Again, on the good side of the ledger, the Chinese respect for the elderly is a value that the west could afford to adopt.

She writes about the Chinese love and respect for words. Her grandfather recalled when large red receptacles were placed at street corners for the collection of paper covered with writing of any sort, to be collected by students studying for the civil service, and burned respectfully in a special shrine in the Temple of Confucius.

And respect for education: “In many Chinese minds, an educated person, no matter how poor, still commands more respect than one who is rich and ignorant.”

On a less philosophic note, she talks about the Chinese relationship to food, prompted by Taoism, Buddhism, scarcity and poverty which resulted in a diet of little if any meat, plenty of tofu (bean curd), vegetables and rice. Plus, plenty of tea. As a Chinese proverb states: “Let food be medicine.”

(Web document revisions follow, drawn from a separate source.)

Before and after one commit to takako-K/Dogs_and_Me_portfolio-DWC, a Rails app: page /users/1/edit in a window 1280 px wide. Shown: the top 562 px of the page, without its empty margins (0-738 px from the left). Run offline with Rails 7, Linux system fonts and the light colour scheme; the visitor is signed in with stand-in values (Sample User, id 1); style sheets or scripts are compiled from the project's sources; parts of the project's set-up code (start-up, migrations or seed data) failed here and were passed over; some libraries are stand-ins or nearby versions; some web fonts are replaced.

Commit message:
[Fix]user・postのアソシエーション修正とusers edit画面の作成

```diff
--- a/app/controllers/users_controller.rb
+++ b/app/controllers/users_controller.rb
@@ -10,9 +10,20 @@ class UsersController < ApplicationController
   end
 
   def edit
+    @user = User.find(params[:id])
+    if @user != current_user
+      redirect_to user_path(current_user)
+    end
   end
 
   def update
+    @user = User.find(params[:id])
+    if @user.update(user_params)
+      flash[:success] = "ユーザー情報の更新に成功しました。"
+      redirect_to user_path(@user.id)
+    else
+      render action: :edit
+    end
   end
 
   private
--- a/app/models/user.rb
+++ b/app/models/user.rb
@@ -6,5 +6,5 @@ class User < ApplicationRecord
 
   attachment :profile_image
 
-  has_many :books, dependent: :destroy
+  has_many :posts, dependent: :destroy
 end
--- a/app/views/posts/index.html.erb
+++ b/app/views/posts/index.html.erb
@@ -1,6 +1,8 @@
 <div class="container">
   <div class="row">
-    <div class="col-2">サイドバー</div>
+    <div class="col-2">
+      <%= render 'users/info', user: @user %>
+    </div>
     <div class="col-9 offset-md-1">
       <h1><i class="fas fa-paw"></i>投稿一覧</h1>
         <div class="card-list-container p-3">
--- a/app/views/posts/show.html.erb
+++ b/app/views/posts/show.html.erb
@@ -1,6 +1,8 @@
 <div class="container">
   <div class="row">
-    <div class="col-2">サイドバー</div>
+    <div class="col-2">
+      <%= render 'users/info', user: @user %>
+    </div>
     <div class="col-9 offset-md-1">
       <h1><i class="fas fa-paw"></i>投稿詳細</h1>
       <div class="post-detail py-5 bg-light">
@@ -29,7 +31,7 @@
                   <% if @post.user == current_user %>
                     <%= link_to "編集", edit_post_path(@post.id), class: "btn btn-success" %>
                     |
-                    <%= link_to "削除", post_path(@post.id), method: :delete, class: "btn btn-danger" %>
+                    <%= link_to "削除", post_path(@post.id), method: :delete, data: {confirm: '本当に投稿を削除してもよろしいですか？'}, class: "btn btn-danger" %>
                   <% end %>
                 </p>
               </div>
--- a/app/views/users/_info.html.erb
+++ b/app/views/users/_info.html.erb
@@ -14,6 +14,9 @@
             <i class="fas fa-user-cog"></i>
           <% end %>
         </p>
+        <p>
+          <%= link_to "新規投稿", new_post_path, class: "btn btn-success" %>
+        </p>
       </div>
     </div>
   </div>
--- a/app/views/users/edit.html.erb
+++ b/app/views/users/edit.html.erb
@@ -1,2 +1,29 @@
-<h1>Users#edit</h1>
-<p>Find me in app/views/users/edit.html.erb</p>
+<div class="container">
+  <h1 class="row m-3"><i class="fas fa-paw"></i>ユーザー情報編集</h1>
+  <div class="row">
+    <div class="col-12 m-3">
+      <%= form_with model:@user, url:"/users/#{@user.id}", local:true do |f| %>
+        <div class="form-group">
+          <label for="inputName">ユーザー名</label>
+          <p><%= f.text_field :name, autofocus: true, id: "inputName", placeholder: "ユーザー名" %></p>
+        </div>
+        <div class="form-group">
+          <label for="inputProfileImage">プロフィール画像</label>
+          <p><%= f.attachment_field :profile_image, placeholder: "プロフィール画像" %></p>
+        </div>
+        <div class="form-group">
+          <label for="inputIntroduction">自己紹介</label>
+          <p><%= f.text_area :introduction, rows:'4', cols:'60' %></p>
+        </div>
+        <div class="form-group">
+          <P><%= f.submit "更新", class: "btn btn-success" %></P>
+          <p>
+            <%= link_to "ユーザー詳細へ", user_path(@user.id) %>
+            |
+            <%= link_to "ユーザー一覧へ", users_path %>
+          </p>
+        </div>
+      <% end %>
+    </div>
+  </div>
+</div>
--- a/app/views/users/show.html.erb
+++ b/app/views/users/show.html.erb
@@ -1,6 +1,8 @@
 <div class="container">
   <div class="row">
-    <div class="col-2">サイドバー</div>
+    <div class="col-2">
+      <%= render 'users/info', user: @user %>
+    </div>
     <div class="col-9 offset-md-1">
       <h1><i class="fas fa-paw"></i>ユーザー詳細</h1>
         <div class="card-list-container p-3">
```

For a happy life, she concludes, the four ingredients are: health, congenial relationships, gainful employment, and appreciation of life’s blessings. And the “true spice” of it all, she finds, “is the journey towards achievement.”

For more words of wisdom, you’ll have to read this and her other books. You can check her out on the Web at:

About the Author

Arthur Francis Lightbourn has a BA in English with Honours from St. Francis Xavier University, Antigonish, Nova Scotia (1956). He worked as a reporter for the Halifax Chronicle Herald and the Toronto Star.

As a freelancer in California, he wrote features, and personality profiles for newspapers. His awards include several first place San Diego Press Club awards, National First Place IFPA Award (2002) for Original Writing about the first American military officer to enter a Nazi concentration camp to liberate its prisoners.

Lightbourn wrote the biography of Vita Simpson, a Sechelt resident, who turned 100 on March 21, 2021. Our Vita is available at the Sechelt Public Library.